"One of the purposes of this meeting today is to inform you of what agencies to go to when you have a problem and where to find those agencies," explained Army Command Sgt. Maj. James Pearson, the brigade's command sergeant major.

Pearson opened the floor for questions after speaking to the soldiers on the brigade's sexual harassment and assault policy. "I want you hear these words come straight from my mouth," he said. "Sexual harassment and sexual assault will not be tolerated in this brigade. Action will be taken."

For many of the soldiers, the meeting was a chance to associate faces with names, not only of the leaders but also of their female battle buddies. "No one understands female soldiers like other female soldiers," said Army Capt. Joan Hollein, commander of the brigade's Headquarters Troop.
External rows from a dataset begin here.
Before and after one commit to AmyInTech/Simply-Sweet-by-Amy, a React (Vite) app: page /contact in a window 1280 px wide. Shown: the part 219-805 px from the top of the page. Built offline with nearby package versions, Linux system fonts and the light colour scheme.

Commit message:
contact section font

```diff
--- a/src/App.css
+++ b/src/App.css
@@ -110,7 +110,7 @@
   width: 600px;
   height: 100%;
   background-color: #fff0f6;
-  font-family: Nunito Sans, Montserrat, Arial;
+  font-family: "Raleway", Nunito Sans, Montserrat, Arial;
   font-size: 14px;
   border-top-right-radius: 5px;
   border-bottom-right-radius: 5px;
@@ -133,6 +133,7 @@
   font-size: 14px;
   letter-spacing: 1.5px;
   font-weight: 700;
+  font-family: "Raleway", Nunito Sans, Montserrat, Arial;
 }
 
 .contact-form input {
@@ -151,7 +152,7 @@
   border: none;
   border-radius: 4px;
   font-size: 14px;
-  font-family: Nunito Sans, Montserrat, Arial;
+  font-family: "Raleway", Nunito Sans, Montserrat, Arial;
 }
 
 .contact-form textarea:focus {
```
Army Spc. Michelle Cook, Headquarters Company, 203rd Brigade Special Troops Battalion, explained what it means to be a woman in the military.

"Sometimes we have to go out of our way to get respected," she said. "We have to prove ourselves, where sometimes male soldiers are just expected to do well."
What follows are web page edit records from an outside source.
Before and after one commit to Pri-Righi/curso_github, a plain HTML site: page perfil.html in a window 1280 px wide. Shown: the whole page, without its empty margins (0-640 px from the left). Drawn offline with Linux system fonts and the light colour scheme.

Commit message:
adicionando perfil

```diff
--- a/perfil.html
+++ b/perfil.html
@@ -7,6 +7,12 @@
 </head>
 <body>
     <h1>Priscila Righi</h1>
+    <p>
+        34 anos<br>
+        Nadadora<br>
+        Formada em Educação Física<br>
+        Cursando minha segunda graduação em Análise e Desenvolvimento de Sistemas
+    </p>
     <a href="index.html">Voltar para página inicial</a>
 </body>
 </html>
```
Although many deemed the meeting a success, concerns surfaced among some audience members. "I feel there were some concerns that people weren't saying," said Army Spc. Brentney Williams of Headquarters Company, 203rd Brigade Special Troops Battalion. "I think some people just weren't comfortable. I think there needs to be a way to get people to talk more. It's important."

Brigade officials said they'll continue holding women's town hall meetings during the unit's deployment.

(Army Staff Sgt. Natalie Hedrick serves in the 3rd Infantry Division's 3rd Heavy Brigade Combat Team public affairs office.)

Marines Embark on Haiti Response Mission

By Army Sgt. 1st Class Michael J. Carden
American Forces Press Service

Jan. 15, 2010 - About 2,000 North Carolina-based Marines are making final preparations today to embark to earthquake-ravaged Haiti tomorrow morning to provide disaster-relief efforts. The 22nd Marine Expeditionary Unit will bring a multi-mission capability to Haiti to provide disaster relief and, if necessary, security assistance, a spokesman for the unit said during a telephone news conference today from Camp Lejeune, N.C.

The Marines expect to provide direct support for the ongoing relief efforts there, although they haven't been given a specific mission yet. But they're well prepared for any number of challenges, Marine Corps Capt. Clark Carpenter said.

"We foresee this mission as however our assets can best be applied to the situation," Carpenter said. "We will be able to support any number of things that will be asked of us. I think the key is to get down there and figure out how our assets are going to best support the mission."

Carpenter said the 22nd MEU is well suited for this type of operation because of its amphibious capability -- supplies, aid, equipment and manpower can be moved by sea and air. And while the infrastructure in Haiti already is under stress, the Marines can base their operations from the sea, getting their food, water and shelter from ships rather than tapping into the limited supplies ashore, he added.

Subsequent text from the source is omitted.